• _Exercise description_
When the string "Avenue" is part of a line below, that line should be copied.

▼

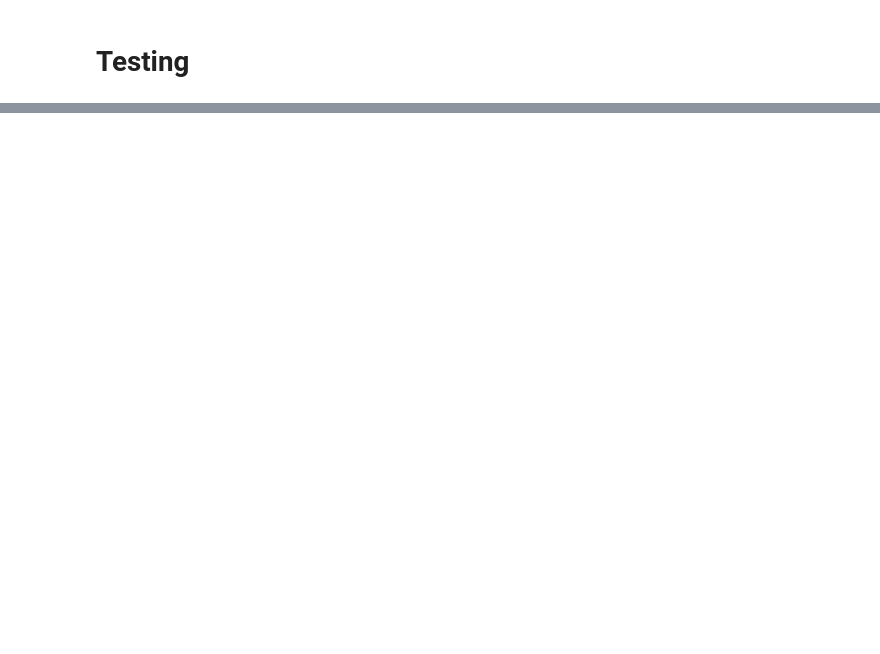
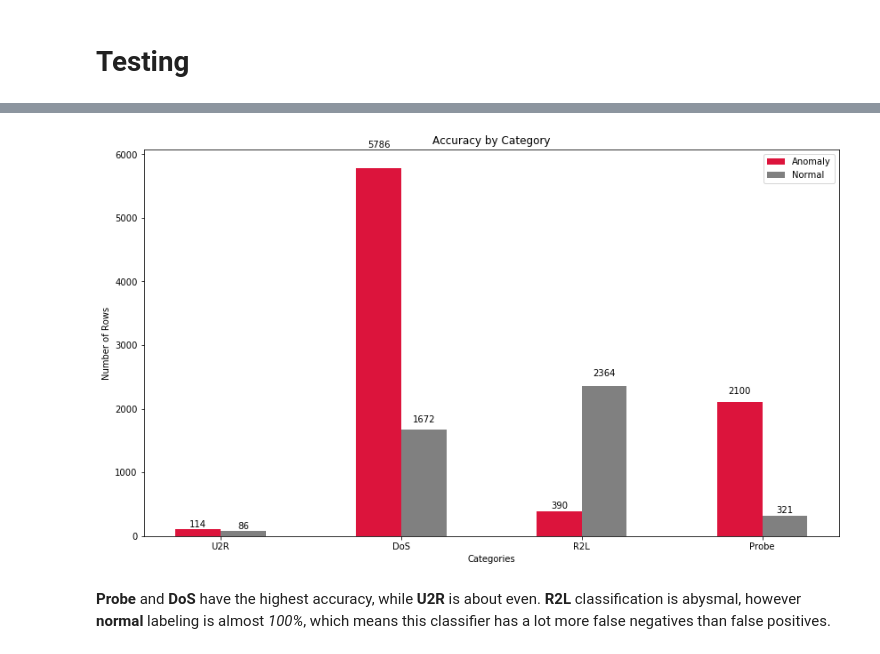
Before and after one commit to CyBearStudio/NeuralNetworkNSL-KDD, a Jupyter notebook: NeuralNetworks.ipynb, the cells around one changed output, grey strips where cells are left out. Saved outputs shown, nothing was run; the diff lists cells and outputs as text; code cells hidden in the pictures; blank space fills up the shorter version.

```diff
--- a/NeuralNetworks.ipynb
+++ b/NeuralNetworks.ipynb
@@ -25,6 +24,8 @@ def load_data(file_path, cols=None):
                  "dst_host_rerror_rate", "dst_host_srv_rerror_rate", "labels"]
 
     data = pd.read_csv(file_path, names=COL_NAMES, index_col=False)
+    # Shuffle data
+    data = data.sample(frac=1).reset_index(drop=True)
     NOM_IND = [1, 2, 3]
     BIN_IND = [6, 11, 13, 14, 20, 21]
     # Need to find the numerical columns for normalization
@@ -36,29 +37,27 @@ def load_data(file_path, cols=None):
     # Scale all numerical data to [0-1]
     data.iloc[:, NOM_IND] = minmax_scale(data.iloc[:, NOM_IND])
     data.iloc[:, NUM_IND] = minmax_scale(data.iloc[:, NUM_IND])
-    labels = None
-    if 'labels' in data.columns:
-        labels = data['labels']
-        # Binary labeling
-        labels = labels.apply(lambda x: x if x =='normal' else 'anomaly')
-        del data['labels']
+    labels = data['labels']
+    del data['labels']
     return [data, labels]
 # %% [markdown]
 ## Neural Network Training and Testing
 Define a function that trains the model and evaluates it on the test data, outputs accuracy on the training and test sets.
 # %%
 def train_clf(train_data, train_labels):
+    bin_labels = train_labels.apply(lambda x: x if x =='normal' else 'anomaly')
     clf = MLPClassifier(hidden_layer_sizes=(20,), alpha=.7,
                         beta_1=.8, beta_2=.8)
-    clf.fit(train_data, train_labels)
+    clf.fit(train_data, bin_labels)
     train_preds = clf.predict(train_data)
-    train_acc = sum(train_preds == train_labels)/len(train_preds)
+    train_acc = sum(train_preds == bin_labels)/len(train_preds)
     print("Accuracy on training set: {0:1%}".format(train_acc))
     return clf
 # %%
 def test_clf(test_data, test_labels, clf):
+    bin_labels = test_labels.apply(lambda x: x if x =='normal' else 'anomaly')
     test_preds = clf.predict(test_data)
-    test_acc = sum(test_preds == test_labels)/len(test_preds)
+    test_acc = sum(test_preds == bin_labels)/len(test_preds)
     print("Accuracy on test set: {0:1%}".format(test_acc))
     return test_preds
 # %% [markdown]
@@ -77,0 +178,34 @@ Accuracy on test set: 78.068580%
+# %%
+import matplotlib.pyplot as plt
+import numpy as np
+%matplotlib inline
+ind = np.arange(4)
+width = .25
+fig, ax = plt.subplots(figsize=(14,8))
+del cats['normal']
+anoms = [values[0] for key, values in cats.items()]
+norms = [values[1] for key, values in cats.items()]
+rect1 = ax.bar(ind, anoms, width, color='crimson')
+rect2 = ax.bar(ind + width, norms, width, color='grey')
+ax.set_ylabel('Number of Rows')
+ax.set_title('Accuracy by Category')
+ax.set_xlabel('Categories')
+ax.set_xticks(ind + width / 2)
+ax.set_xticklabels(cats.keys())
+ax.legend((rect1[0], rect2[0]), ('Anomaly', 'Normal'))
+
+def autolabel(rects, ax):
+    """
+    Attach a text label above each bar displaying its height
+    """
+    for rect in rects:
+        height = rect.get_height()
+        ax.text(rect.get_x() + rect.get_width()/2., 1.05*height,
+                '%d' % int(height),
+                ha='center', va='bottom')
+autolabel(rect1, ax)
+autolabel(rect2, ax)
+# %% [output]
+[figure, added]
+# %% [markdown]
+__Probe__ and __DoS__ have the highest accuracy, while __U2R__ is about even. __R2L__ classification is abysmal, however __normal__ labeling is almost _100%_, which means this classifier has a lot more false negatives than false positives.
```
Also changed, not shown: parts of 6 cells of this notebook, 1 other file.
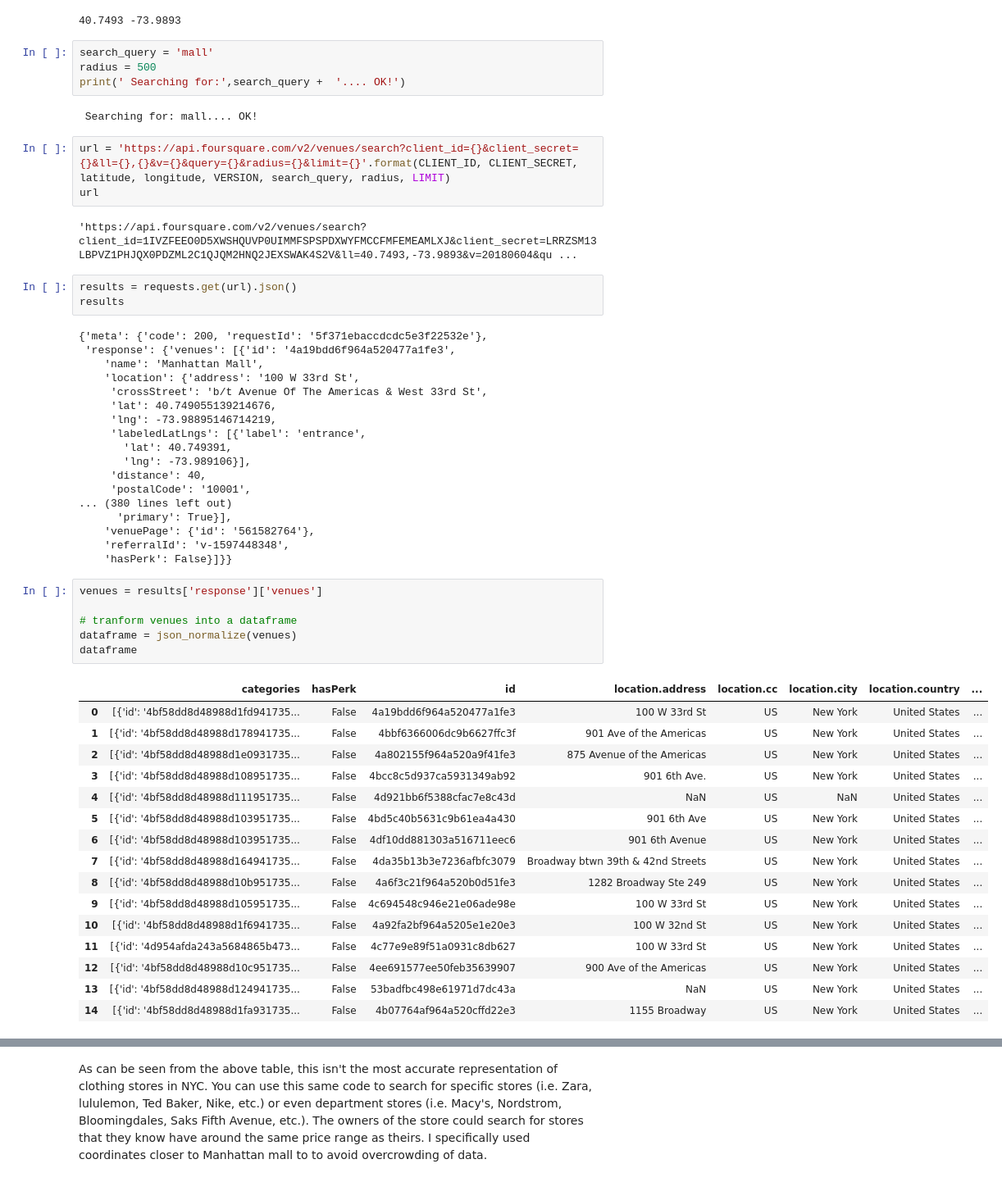
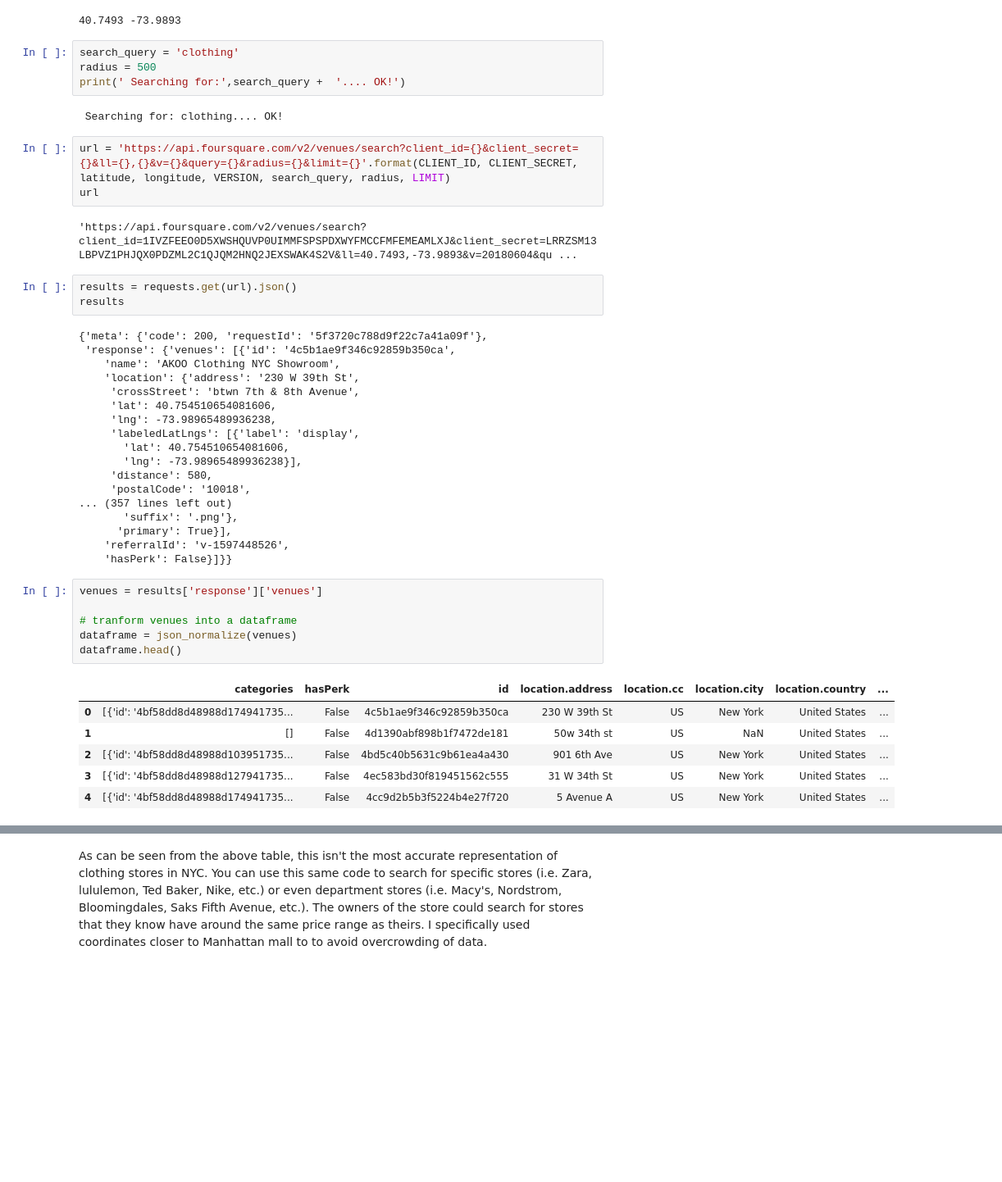
Before and after one commit to luciah27/Battle-of-the-Neighborhoods_Coursera-Capstone, a Jupyter notebook: (Week 2) Battle of the Neighborhoods .ipynb, the cells around one changed output, grey strips where cells are left out. Shown: that part at 82% size. Saved outputs shown, nothing was run; the diff lists cells and outputs as text; blank space fills up the shorter version.

```diff
--- a/(Week 2) Battle of the Neighborhoods .ipynb
+++ b/(Week 2) Battle of the Neighborhoods .ipynb
@@ -257,11 +257,11 @@ print(latitude, longitude)
 # %% [output]
 40.7493 -73.9893
 # %%
-search_query = 'mall'
+search_query = 'clothing'
 radius = 500
 print(' Searching for:',search_query +  '.... OK!')
 # %% [output]
- Searching for: mall.... OK!
+ Searching for: clothing.... OK!
 # %%
 url = 'https://api.foursquare.com/v2/venues/search?client_id={}&client_secret={}&ll={},{}&v={}&query={}&radius={}&limit={}'.format(CLIENT_ID, CLIENT_SECRET, latitude, longitude, VERSION, search_query, radius, LIMIT)
 url
@@ -271,46 +271,36 @@ url
 results = requests.get(url).json()
 results
 # %% [output]
-{'meta': {'code': 200, 'requestId': '5f371ebaccdcdc5e3f22532e'},
- 'response': {'venues': [{'id': '4a19bdd6f964a520477a1fe3',
-    'name': 'Manhattan Mall',
-    'location': {'address': '100 W 33rd St',
-     'crossStreet': 'b/t Avenue Of The Americas & West 33rd St',
-     'lat': 40.749055139214676,
-     'lng': -73.98895146714219,
-     'labeledLatLngs': [{'label': 'entrance',
-       'lat': 40.749391,
-       'lng': -73.989106}],
-     'distance': 40,
-     'postalCode': '10001',
-... (380 lines left out)
+{'meta': {'code': 200, 'requestId': '5f3720c788d9f22c7a41a09f'},
+ 'response': {'venues': [{'id': '4c5b1ae9f346c92859b350ca',
+    'name': 'AKOO Clothing NYC Showroom',
+    'location': {'address': '230 W 39th St',
+     'crossStreet': 'btwn 7th & 8th Avenue',
+     'lat': 40.754510654081606,
+     'lng': -73.98965489936238,
+     'labeledLatLngs': [{'label': 'display',
+       'lat': 40.754510654081606,
+       'lng': -73.98965489936238}],
+     'distance': 580,
+     'postalCode': '10018',
+... (357 lines left out)
+       'suffix': '.png'},
       'primary': True}],
-    'venuePage': {'id': '561582764'},
-    'referralId': 'v-1597448348',
+    'referralId': 'v-1597448526',
     'hasPerk': False}]}}
 # %%
 venues = results['response']['venues']
 
 # tranform venues into a dataframe
 dataframe = json_normalize(venues)
-dataframe
+dataframe.head()
 # %% [output]
 |  | categories | hasPerk | id | location.address | location.cc | location.city | location.country | ... |
-| 0 | [{'id': '4bf58dd8d48988d1fd941735... | False | 4a19bdd6f964a520477a1fe3 | 100 W 33rd St | US | New York | United States | ... |
-| 1 | [{'id': '4bf58dd8d48988d178941735... | False | 4bbf6366006dc9b6627ffc3f | 901 Ave of the Americas | US | New York | United States | ... |
-| 2 | [{'id': '4bf58dd8d48988d1e0931735... | False | 4a802155f964a520a9f41fe3 | 875 Avenue of the Americas | US | New York | United States | ... |
-| 3 | [{'id': '4bf58dd8d48988d108951735... | False | 4bcc8c5d937ca5931349ab92 | 901 6th Ave. | US | New York | United States | ... |
-| 4 | [{'id': '4bf58dd8d48988d111951735... | False | 4d921bb6f5388cfac7e8c43d | NaN | US | NaN | United States | ... |
-| 5 | [{'id': '4bf58dd8d48988d103951735... | False | 4bd5c40b5631c9b61ea4a430 | 901 6th Ave | US | New York | United States | ... |
-| 6 | [{'id': '4bf58dd8d48988d103951735... | False | 4df10dd881303a516711eec6 | 901 6th Avenue | US | New York | United States | ... |
-| 7 | [{'id': '4bf58dd8d48988d164941735... | False | 4da35b13b3e7236afbfc3079 | Broadway btwn 39th & 42nd Streets | US | New York | United States | ... |
-| 8 | [{'id': '4bf58dd8d48988d10b951735... | False | 4a6f3c21f964a520b0d51fe3 | 1282 Broadway Ste 249 | US | New York | United States | ... |
-| 9 | [{'id': '4bf58dd8d48988d105951735... | False | 4c694548c946e21e06ade98e | 100 W 33rd St | US | New York | United States | ... |
-| 10 | [{'id': '4bf58dd8d48988d1f6941735... | False | 4a92fa2bf964a5205e1e20e3 | 100 W 32nd St | US | New York | United States | ... |
-| 11 | [{'id': '4d954afda243a5684865b473... | False | 4c77e9e89f51a0931c8db627 | 100 W 33rd St | US | New York | United States | ... |
-| 12 | [{'id': '4bf58dd8d48988d10c951735... | False | 4ee691577ee50feb35639907 | 900 Ave of the Americas | US | New York | United States | ... |
-| 13 | [{'id': '4bf58dd8d48988d124941735... | False | 53badfbc498e61971d7dc43a | NaN | US | New York | United States | ... |
-| 14 | [{'id': '4bf58dd8d48988d1fa931735... | False | 4b07764af964a520cffd22e3 | 1155 Broadway | US | New York | United States | ... |
+| 0 | [{'id': '4bf58dd8d48988d174941735... | False | 4c5b1ae9f346c92859b350ca | 230 W 39th St | US | New York | United States | ... |
+| 1 | [] | False | 4d1390abf898b1f7472de181 | 50w 34th st | US | NaN | United States | ... |
+| 2 | [{'id': '4bf58dd8d48988d103951735... | False | 4bd5c40b5631c9b61ea4a430 | 901 6th Ave | US | New York | United States | ... |
+| 3 | [{'id': '4bf58dd8d48988d127941735... | False | 4ec583bd30f819451562c555 | 31 W 34th St | US | New York | United States | ... |
+| 4 | [{'id': '4bf58dd8d48988d174941735... | False | 4cc9d2b5b3f5224b4e27f720 | 5 Avenue A | US | New York | United States | ... |
 # %%
 filtered_columns = ['name', 'categories'] + [col for col in dataframe.columns if col.startswith('location.')] + ['id']
 dataframe_filtered = dataframe.loc[:, filtered_columns]
```
Also changed, not shown: parts of 5 cells of this notebook.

▲

• _Solved exercise_
-     'crossStreet': 'b/t Avenue Of The Americas & West 33rd St',
+     'crossStreet': 'btwn 7th & 8th Avenue',
-| 2 | [{'id': '4bf58dd8d48988d1e0931735... | False | 4a802155f964a520a9f41fe3 | 875 Avenue of the Americas | US | New York | United States | ... |
-| 6 | [{'id': '4bf58dd8d48988d103951735... | False | 4df10dd881303a516711eec6 | 901 6th Avenue | US | New York | United States | ... |
+| 4 | [{'id': '4bf58dd8d48988d174941735... | False | 4cc9d2b5b3f5224b4e27f720 | 5 Avenue A | US | New York | United States | ... |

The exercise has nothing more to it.